(RECORDED DATA):
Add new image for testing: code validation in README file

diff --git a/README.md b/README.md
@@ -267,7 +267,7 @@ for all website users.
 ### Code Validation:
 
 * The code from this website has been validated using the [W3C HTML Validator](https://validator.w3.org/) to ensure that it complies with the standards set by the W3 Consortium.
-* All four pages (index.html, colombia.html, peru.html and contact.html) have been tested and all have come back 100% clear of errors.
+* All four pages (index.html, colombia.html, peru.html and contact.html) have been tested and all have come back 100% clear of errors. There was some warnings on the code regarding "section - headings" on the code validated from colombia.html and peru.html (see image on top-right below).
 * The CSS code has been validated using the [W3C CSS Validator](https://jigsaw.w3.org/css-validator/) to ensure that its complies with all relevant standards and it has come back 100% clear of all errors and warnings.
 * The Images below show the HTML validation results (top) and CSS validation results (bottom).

(TASK DESCRIPTION):
Please give back all of the material above exactly as it was written.

(WRITTEN SOLUTION):
Add new image for testing: code validation in README file

diff --git a/README.md b/README.md
@@ -267,7 +267,7 @@ for all website users.
 ### Code Validation:
 
 * The code from this website has been validated using the [W3C HTML Validator](https://validator.w3.org/) to ensure that it complies with the standards set by the W3 Consortium.
-* All four pages (index.html, colombia.html, peru.html and contact.html) have been tested and all have come back 100% clear of errors.
+* All four pages (index.html, colombia.html, peru.html and contact.html) have been tested and all have come back 100% clear of errors. There was some warnings on the code regarding "section - headings" on the code validated from colombia.html and peru.html (see image on top-right below).
 * The CSS code has been validated using the [W3C CSS Validator](https://jigsaw.w3.org/css-validator/) to ensure that its complies with all relevant standards and it has come back 100% clear of all errors and warnings.
 * The Images below show the HTML validation results (top) and CSS validation results (bottom).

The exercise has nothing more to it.